Is TikTok a Threat to National Security?

President Donald Trump has been trying to make a deal to either ban the extremely popular app TikTok from the United States or remove the app from the control of the Chinese Government, since July. 

Donna Dolphin, an Associate Professor of Communication, explained that the official justification of the Trump Administration for blocking or controlling the TikTok app is that it is owned and operated by the Chinese government, which is hostile to the United States.

“Because of the way the app functions, it is easily possible for the operator to access additional personal data. In other words, it is possible for the TikTok app to be used as an instrument for espionage,” said Dolphin.

Using TikTok on a personal devise is not a threat to national security, but accessing the app on a devise that also stores secure or classified communication might pose a threat. “The solution seems pretty simple, don’t use TikTok on a device that is also used for secure communication,” Dolphin said. 

Agreeably, Randall S. Abate, Professor of Political Science and Sociology, explained that there are genuine privacy and security concerns at stake in Trump’s effort to ban TikTok. “These concerns aren’t ‘traditional’ national security concerns but focus rather on data security and data privacy.”

Like other social media platforms, TikTok collects data on its users, so “the national security issue here is premised on a fear that the Chinese government may be able to access this data and potentially leverage it to engage in espionage or spread damaging misinformation,” Abate said. 

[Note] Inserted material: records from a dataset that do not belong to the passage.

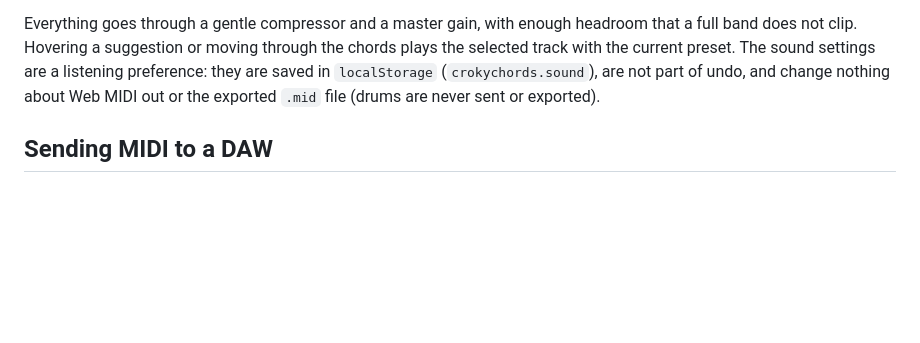
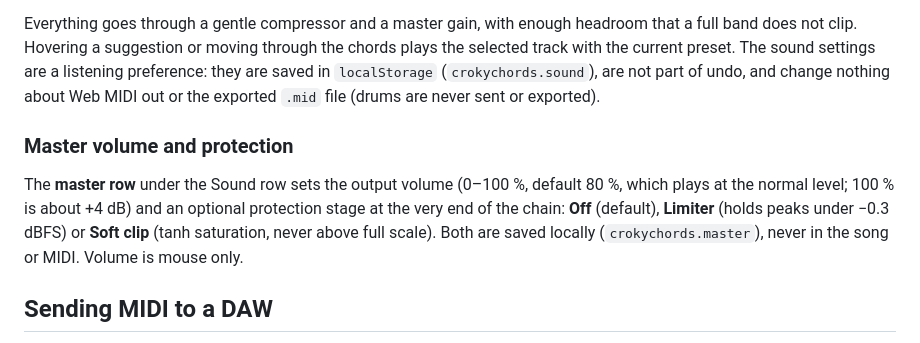
Before and after one commit to ennes-ns/crokychords, a Markdown page: apps/web/README.md, the part around the change. GitHub-like rendering; blank space fills up the shorter version.

```diff
--- a/apps/web/README.md
+++ b/apps/web/README.md
@@ -163,6 +163,14 @@ with the current preset. The sound settings are a listening preference: they are
 `localStorage` (`crokychords.sound`), are not part of undo, and change nothing about Web MIDI
 out or the exported `.mid` file (drums are never sent or exported).
 
+### Master volume and protection
+
+The **master row** under the Sound row sets the output volume (0–100 %, default 80 %, which
+plays at the normal level; 100 % is about +4 dB) and an optional protection stage at the very
+end of the chain: **Off** (default), **Limiter** (holds peaks under −0.3 dBFS) or **Soft clip**
+(tanh saturation, never above full scale). Both are saved locally (`crokychords.master`), never
+in the song or MIDI. Volume is mouse only.
+
 ## Sending MIDI to a DAW
 
 Click **Enable MIDI out** in the toolbar, then pick an output port. Every track sends on its own
```
Also changed, not shown: docs/specs/web-instruments-v1.md (+37 -2 lines), docs/readme/master/master-default.png (added), docs/readme/master/master-pixel.png (added), 9 other files.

However, Dolphin cited a potential ulterior motive for the Trump Administration’s desired TikTok ban. When Trump held his first, in-person rally, after the pandemic limited gatherings, attendance was sparse although the expectation was the event had sold out. The rumor is that young people used TikTok to start a movement to reserve all the tickets so the event would not succeed, Dolphin explained, although she is unsure of the rumor’s validity. 

“The theory related to this rumor is that young people effectively demonstrated their political power and did so in a way that used the power of being digital natives and part of a youth movement. In this vein of thought, the Administration is attempting to shut down the line of communication to undermine the power of politically aware young people,” Dolphin concluded. 

Abate said that Trump was motivated to ban the app simply because of national security and privacy concerned. “[Trump’s] Executive Order last month on this matter sought to ban TikTok based on his concern that the app ‘potentially allows China to track the locations of federal employees and contractors, build dossiers of personal information for blackmail, and conduct corporate espionage’,” said Abate. 

He further explained that Trump’s authority for this response is grounded in the International Emergency Economic Powers Act, which grants the president authority to ban transactions between U.S. and foreign entities. This legal authority also provides the president with significant discretion to determine and declare “national emergencies.”

Robert Scott, Specialist Professor of Communication, explained that since people are more reliant on technologies and its services for a wide range of applications, so “Big Tech” is rapidly gaining power, bringing scrutiny on tech giants like Apple, Facebook, Google, and Twitter, globally, leading to antitrust issues and privacy and security concerns about user data. 

Social media platforms and telecommunications companies in particular, have played a major role in this equation, bolstering concerns about espionage, the expansion of misinformation, political sabotage, and hate speech, Scott clarified. There are numerous outside nations and organizations that are closely monitored by U.S. security agencies, including the Kremlin-backed Internet Research Agency in Russia and Chinese tech powerhouses such as ByteDance, Tencent Holdings, and Huawei.

“The Trump administration’s concerns regarding these Chinese companies are said to primarily involve national security but are also related to ongoing strained trade relations between the two nations. There are concerns that mobile hardware from Huawei, and social apps such as ByteDance’s TikTok and Tencent’s WeChat could be used by the Chinese government to track U.S. citizens and government officials,” said Scott. 

He concluded that they could also potentially be used by agencies seeking to manipulate political elections through disinformation campaigns and hackers looking to collect personal user data, proprietary corporate secrets, and classified government or military information.

Kristen Kane, a Senior Criminal Justice and Homeland Security student, agrees with the ban on TikTok. “I agree with [Scott’s] view to ban TikTok as it creates an international risk to the country’s national security.  However, I am someone who loves the app and enjoys using TikTok,” she said. 

“I feel there are other ways to minimize these vulnerabilities, without banning the app. One of these ways is having an ally or nationally owned company partner in TikTok ownership, which has happened,” said Kane.

The ban on TikTok could promote safety as it will disallow ByteDance access into American users’ personal information, Kane acknowledged.